# What the task requires
Produce a copy of every line in the records that holds the string "README".

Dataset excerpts

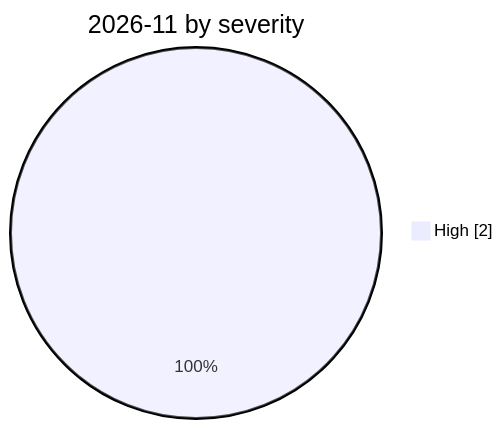
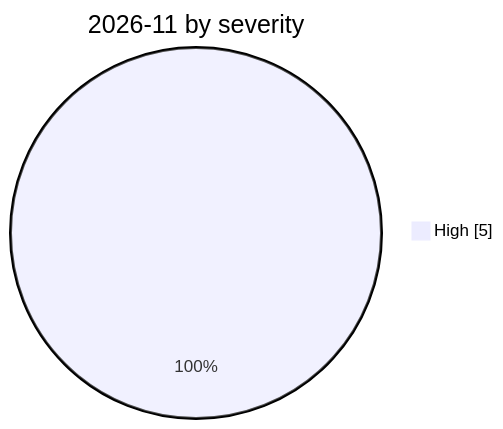
The diagram in incidents/2026-11/README.md (Continuum-AI-Corp/Orca-AI-Incident-Archive), drawn with Mermaid before and after one commit. The commit also changed other lines of this file and 37 other files, not shown here.

````diff
--- a/incidents/2026-11/README.md
+++ b/incidents/2026-11/README.md
@@ -8,5 +8,5 @@
 ```mermaid
 pie showData
     title 2026-11 by severity
-    "High" : 2
+    "High" : 5
 ```
````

# Answer section
The diagram in incidents/2026-11/README.md (Continuum-AI-Corp/Orca-AI-Incident-Archive), drawn with Mermaid before and after one commit. The commit also changed other lines of this file and 37 other files, not shown here.
--- a/incidents/2026-11/README.md
+++ b/incidents/2026-11/README.md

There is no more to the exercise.